According to director Rune Abrahamsen of Moelven Limtre AS, the answer is mainly because “HoHo-tower” in Vienna – which will stand 84 metres tall – will not be defined as a timber building.
“For a start, Hoho is not a timber building according to how the definition of this will be. It’s a wood-concrete-hybrid building – also known as a composite. Second, the building will not be completed until a month after “Mjøstårnet” is completed. But the latter is a moot point if the first is correct. And there is little doubt that this will be the case,” Abrahamsen says.
The Norwegian glulam boss and civil engineer’s expertise on large timber structures and tall timber buildings is attracting international attention. This is why he was invited down under to take part in a workshop under the auspices of CTBUH (Council On Tall Buildings And Urban Habitats) in October. The workshop was held just before a major conference on tall buildings. The conference was Sydney CTBUH 2017 International Conference.
Abrahamsen gave a presentation at the “Tall Timber Workshop” on what will become the world’s tallest timber building – Mjøstårnet. He then took part in discussions throughout the day on what the international standard should be for what can be called a timber building.
“Both at the workshop and in the conference there were discussions with experts from all over the world. The reason is that a lot of timber projects have claimed to be the world’s tallest, Europe’s largest and America’s tallest apartment building. Lacking rules, most can rightly make such claims, Abrahamsen says.
On behalf of CTBUH, Englishman Dr. Robert Foster – who also was a part of the expert group in Sydney – created a proposal based on the discussions, which will be sent to the CTBUH steering committee. There is reason to believe that CTBUH will approve this proposal some time in the winter, and that we then will have a clear international standard for what may be called a timber building.
“According to this proposal, both “Treet” in Bergen and “Mjøstårnet” in Brumunddal will be defined as timber buildings, while buildings with supporting concrete cores – such as “HoHo” in Vienna and Brock Commons in Vancouver – will be defined as wood-concrete hybrid buildings – or composite buildings. Subsequently one may expect that Mjøstårnet will be named the world’s tallest timber building when completed,” Abrahamsen says.
Wood most important
Abrahamsen nevertheless emphasizes that for Moelven and the environment in general, it is important that smart wood solutions are used in as many buildings as possible, preferably in combination with other materials, regardless of whether the building is defined as one thing or the other.
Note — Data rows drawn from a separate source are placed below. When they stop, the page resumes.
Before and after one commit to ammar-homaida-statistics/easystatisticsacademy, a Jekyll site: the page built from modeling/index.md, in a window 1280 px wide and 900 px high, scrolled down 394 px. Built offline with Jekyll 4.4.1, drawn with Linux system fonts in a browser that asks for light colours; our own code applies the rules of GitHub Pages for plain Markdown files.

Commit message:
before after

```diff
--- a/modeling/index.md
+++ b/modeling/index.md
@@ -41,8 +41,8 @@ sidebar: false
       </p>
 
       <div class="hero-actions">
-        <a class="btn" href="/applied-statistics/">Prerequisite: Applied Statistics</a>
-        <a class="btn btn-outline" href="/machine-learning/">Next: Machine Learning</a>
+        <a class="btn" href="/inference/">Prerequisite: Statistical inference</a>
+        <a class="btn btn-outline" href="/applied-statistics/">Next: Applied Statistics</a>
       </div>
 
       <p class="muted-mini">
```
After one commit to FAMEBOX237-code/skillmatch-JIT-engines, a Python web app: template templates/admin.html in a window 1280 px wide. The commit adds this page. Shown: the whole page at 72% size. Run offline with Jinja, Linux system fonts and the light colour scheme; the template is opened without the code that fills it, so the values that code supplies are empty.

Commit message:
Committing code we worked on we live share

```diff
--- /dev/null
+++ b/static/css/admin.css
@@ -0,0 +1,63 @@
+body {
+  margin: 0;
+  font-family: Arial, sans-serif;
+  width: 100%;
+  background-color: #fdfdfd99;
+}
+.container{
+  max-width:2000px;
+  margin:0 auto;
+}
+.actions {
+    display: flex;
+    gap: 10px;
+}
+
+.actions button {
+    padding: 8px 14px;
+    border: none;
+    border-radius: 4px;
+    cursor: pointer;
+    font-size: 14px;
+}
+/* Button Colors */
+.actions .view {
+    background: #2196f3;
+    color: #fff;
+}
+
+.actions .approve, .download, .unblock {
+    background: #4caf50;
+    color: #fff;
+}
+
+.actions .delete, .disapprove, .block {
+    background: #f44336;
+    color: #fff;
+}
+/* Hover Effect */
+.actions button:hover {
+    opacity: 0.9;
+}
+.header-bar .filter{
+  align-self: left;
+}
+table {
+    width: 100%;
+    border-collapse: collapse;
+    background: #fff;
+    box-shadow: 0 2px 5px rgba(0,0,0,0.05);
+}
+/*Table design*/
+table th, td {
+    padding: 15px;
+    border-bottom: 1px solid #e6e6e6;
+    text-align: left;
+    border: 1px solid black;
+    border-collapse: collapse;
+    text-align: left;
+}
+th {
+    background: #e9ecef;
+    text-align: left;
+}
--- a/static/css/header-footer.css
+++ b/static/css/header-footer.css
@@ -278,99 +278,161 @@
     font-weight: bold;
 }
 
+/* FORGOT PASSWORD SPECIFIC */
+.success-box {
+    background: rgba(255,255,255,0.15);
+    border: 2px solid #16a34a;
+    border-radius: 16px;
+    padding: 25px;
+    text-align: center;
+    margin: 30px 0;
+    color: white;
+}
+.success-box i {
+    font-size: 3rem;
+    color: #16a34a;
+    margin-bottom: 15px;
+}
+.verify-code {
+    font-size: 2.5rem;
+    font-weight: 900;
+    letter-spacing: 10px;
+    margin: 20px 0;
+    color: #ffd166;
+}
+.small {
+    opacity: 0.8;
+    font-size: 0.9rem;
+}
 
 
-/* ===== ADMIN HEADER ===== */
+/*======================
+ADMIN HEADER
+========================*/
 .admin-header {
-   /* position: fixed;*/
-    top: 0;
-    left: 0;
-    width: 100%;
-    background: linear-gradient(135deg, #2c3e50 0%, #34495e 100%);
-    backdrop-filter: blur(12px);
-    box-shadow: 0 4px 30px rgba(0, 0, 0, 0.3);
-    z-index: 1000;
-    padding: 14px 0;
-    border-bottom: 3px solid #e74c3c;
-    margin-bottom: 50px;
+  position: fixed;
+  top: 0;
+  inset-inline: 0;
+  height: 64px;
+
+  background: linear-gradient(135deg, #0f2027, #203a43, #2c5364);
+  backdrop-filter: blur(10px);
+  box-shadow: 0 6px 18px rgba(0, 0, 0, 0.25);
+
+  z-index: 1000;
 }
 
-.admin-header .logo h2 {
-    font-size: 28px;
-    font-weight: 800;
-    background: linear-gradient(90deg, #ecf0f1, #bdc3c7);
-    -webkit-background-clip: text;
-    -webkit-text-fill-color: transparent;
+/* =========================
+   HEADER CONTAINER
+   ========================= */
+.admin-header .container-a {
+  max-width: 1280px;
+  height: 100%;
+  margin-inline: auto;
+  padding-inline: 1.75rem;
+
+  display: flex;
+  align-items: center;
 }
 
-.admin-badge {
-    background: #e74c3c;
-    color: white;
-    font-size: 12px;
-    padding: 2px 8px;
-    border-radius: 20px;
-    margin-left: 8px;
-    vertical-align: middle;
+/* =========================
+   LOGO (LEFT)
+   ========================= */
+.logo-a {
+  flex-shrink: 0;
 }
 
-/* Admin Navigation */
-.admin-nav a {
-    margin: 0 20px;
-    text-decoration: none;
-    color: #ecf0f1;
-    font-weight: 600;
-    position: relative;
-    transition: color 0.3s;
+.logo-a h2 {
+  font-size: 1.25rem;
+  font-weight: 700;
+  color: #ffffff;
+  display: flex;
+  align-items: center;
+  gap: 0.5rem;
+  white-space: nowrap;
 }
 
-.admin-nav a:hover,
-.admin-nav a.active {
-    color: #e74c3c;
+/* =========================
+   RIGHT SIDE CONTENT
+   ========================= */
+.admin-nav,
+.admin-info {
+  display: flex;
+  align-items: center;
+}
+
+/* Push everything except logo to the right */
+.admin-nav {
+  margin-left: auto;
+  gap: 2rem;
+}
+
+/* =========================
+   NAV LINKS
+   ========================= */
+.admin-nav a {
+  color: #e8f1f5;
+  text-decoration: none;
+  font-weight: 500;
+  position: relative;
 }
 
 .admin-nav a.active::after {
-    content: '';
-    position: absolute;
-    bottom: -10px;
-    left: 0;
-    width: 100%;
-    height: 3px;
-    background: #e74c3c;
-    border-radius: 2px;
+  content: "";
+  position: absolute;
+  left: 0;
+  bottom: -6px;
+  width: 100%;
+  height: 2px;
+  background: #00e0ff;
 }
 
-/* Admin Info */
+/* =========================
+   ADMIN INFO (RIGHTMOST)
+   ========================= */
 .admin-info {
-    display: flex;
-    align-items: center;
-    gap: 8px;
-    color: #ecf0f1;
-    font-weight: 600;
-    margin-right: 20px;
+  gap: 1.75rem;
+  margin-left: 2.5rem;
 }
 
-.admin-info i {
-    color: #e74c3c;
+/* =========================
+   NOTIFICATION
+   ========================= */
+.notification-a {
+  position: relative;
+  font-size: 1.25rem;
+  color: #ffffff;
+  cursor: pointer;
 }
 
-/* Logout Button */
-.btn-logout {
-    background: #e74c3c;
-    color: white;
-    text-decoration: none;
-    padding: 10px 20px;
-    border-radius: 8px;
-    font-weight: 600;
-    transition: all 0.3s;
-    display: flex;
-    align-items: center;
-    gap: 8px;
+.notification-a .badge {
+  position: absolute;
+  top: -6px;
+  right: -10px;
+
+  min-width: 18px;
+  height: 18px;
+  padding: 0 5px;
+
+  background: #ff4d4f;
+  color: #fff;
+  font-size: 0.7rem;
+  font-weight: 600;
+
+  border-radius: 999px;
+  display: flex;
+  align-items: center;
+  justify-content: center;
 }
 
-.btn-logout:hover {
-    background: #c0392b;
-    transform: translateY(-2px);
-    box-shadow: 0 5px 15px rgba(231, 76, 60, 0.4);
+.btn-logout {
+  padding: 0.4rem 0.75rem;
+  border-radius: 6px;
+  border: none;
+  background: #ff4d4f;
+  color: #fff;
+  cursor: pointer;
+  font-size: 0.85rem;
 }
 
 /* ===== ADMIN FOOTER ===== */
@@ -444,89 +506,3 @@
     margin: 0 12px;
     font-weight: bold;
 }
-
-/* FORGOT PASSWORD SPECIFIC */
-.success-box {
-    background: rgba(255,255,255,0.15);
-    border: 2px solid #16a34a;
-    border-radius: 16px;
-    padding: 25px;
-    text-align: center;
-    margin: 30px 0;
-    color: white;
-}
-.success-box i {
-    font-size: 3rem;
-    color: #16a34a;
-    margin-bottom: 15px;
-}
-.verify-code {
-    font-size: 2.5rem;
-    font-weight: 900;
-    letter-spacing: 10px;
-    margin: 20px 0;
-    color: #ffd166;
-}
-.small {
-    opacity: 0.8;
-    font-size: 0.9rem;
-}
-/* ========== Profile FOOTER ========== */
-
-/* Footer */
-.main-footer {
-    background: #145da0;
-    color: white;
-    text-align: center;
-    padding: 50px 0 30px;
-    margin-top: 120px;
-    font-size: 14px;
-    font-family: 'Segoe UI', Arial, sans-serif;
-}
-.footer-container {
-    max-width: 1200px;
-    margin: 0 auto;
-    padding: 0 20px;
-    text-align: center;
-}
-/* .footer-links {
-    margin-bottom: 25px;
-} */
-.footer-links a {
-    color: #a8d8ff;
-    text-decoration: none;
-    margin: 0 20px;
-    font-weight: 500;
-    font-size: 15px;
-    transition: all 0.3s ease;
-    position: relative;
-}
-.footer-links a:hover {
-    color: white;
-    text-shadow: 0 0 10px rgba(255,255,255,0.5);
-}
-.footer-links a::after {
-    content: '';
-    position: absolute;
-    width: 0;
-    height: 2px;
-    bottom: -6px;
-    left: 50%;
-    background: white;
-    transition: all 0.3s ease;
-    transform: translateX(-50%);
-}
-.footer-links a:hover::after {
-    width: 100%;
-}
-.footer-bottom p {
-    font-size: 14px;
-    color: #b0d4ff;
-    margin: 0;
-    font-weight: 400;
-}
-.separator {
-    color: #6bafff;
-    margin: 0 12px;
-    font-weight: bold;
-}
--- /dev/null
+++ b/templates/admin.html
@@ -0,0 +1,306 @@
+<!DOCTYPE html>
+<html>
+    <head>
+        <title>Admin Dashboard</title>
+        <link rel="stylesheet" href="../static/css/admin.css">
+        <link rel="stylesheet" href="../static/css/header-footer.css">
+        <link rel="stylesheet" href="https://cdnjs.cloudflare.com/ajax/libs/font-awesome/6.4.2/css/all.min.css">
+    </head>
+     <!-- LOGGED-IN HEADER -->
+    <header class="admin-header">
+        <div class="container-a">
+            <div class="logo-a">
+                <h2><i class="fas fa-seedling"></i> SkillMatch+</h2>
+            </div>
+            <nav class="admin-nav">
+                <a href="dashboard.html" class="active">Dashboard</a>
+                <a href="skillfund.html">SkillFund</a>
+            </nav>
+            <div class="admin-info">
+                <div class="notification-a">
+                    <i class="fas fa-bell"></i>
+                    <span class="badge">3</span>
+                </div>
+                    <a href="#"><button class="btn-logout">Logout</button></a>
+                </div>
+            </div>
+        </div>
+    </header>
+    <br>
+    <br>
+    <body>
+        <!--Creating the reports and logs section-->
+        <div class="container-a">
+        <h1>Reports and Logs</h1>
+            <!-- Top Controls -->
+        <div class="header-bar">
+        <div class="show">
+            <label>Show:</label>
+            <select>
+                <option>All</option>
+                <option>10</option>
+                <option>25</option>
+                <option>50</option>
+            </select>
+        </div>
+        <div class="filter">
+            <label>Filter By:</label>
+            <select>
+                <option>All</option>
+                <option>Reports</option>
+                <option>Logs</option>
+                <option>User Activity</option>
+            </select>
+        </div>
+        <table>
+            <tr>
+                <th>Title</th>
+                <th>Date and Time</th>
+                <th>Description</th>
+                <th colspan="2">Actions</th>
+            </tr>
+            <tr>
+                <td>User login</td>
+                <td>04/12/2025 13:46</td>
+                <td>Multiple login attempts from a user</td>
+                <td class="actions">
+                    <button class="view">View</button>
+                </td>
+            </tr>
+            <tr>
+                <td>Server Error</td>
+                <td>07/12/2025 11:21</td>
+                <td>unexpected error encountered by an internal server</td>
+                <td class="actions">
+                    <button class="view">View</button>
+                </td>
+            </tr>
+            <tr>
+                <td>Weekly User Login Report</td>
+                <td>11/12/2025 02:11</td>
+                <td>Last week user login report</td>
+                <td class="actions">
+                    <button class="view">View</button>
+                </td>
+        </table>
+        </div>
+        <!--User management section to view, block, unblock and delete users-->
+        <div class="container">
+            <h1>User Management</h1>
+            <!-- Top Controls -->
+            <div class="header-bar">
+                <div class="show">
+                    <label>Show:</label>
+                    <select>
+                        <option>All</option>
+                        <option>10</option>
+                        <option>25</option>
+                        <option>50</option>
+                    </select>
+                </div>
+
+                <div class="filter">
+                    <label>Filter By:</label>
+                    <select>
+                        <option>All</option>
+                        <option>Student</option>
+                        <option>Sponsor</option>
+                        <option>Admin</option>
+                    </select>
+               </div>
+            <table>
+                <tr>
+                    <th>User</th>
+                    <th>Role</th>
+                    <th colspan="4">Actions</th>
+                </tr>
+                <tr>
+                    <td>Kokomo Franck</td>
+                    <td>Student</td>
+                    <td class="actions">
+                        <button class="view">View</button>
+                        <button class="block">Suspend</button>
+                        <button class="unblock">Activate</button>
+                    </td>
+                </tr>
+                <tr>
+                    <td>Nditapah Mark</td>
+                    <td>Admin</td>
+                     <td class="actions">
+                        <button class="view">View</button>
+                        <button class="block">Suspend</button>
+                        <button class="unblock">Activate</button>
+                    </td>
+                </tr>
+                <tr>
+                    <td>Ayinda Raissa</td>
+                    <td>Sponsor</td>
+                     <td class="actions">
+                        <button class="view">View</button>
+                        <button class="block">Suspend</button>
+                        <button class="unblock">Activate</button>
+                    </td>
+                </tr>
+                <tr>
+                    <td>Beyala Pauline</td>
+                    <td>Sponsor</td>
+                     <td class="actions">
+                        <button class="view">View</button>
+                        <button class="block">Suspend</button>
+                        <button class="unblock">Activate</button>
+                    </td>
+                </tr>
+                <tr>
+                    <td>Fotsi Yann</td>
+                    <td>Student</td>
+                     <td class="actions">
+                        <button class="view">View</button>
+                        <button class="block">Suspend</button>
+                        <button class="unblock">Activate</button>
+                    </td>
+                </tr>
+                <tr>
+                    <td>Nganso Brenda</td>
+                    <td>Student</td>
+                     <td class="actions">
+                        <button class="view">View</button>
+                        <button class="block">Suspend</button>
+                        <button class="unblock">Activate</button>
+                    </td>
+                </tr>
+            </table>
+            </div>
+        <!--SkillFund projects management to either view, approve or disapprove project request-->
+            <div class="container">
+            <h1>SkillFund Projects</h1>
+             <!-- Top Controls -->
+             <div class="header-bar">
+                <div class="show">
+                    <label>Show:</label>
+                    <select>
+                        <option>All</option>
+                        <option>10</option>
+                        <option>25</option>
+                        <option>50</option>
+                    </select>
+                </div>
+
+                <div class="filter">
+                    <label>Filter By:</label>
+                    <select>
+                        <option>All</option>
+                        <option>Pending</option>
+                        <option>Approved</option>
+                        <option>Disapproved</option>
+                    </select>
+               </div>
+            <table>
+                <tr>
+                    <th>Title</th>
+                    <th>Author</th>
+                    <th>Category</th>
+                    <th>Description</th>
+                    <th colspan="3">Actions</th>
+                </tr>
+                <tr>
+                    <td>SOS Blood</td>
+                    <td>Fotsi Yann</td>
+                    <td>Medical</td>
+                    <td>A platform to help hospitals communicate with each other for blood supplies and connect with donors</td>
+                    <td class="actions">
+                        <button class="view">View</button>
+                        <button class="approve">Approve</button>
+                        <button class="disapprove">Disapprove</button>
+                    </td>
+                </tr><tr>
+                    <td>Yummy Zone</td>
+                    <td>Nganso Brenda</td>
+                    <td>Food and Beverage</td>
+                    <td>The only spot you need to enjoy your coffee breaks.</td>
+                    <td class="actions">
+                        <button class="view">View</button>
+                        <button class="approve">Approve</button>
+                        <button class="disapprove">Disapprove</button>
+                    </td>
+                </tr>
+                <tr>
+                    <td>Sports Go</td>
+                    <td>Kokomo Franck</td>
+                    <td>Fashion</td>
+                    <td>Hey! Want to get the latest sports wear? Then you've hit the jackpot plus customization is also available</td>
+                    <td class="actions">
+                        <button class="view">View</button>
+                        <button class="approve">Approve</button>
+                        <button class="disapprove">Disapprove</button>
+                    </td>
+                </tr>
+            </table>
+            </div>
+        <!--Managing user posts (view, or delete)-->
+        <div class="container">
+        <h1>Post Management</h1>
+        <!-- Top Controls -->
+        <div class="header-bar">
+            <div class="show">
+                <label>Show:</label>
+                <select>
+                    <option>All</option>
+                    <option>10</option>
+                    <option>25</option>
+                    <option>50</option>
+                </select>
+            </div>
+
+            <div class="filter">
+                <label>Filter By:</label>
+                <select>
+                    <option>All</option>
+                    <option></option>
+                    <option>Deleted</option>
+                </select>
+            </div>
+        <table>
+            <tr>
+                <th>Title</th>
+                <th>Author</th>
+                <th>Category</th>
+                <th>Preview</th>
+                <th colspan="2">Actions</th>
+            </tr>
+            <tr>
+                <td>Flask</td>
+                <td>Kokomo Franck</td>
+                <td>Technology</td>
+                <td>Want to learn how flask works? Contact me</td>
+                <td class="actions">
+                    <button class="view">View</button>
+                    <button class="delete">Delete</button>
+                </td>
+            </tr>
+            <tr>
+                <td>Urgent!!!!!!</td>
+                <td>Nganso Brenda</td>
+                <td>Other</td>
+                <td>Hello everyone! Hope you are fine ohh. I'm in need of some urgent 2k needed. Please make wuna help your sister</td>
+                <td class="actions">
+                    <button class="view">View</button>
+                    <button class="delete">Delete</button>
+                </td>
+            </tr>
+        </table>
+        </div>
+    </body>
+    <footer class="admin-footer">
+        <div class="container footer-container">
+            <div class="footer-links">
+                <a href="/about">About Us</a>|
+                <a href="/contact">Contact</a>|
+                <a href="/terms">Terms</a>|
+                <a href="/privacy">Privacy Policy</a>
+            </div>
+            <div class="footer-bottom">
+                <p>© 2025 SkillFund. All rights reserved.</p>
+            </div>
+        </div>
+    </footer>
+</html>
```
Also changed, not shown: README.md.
“And we can contribute to this. The composite buildings in Vienna and Vancouver demonstrate how one can build tall and large buildings with a lot of wood. Although the buildings are not defined as timber buildings, they are outstanding examples of how one can achieve major reductions in greenhouse gas emissions by combining materials,” he says.
CTBUH is a huge organization with a major impact in the international construction industry. The organization safeguards the interests of those who build and are interested in skyscrapers. Currently skyscrapers approaching a kilometre in height are being built. CTBUH is globally recognized for establishing measuring rules, definitions and categories that are used by the Guinness Book of Records, among other things.
Abrahamsen says that the proposal Robert Foster has sent to the steering committee of CTBUH is very important.
“As of today, there is no international standard or category for timber buildings. There are only categories and standards for steel, concrete, composite and combined structures (steel/concrete or concrete/steel). The proposal that likely will be approved, is thus important for the entire industry,” Abrahamsen says.
Climate is all the rage
Abrahamsen says that the climate issue is far more important than it has been previously on the international stage.
“Building with wood is all the rage. It’s probably one of the reasons the topic is coming to the fore now,” Abrahamsen says.
For further information please contact:
Director Rune Abrahamsen, mobile +4792652912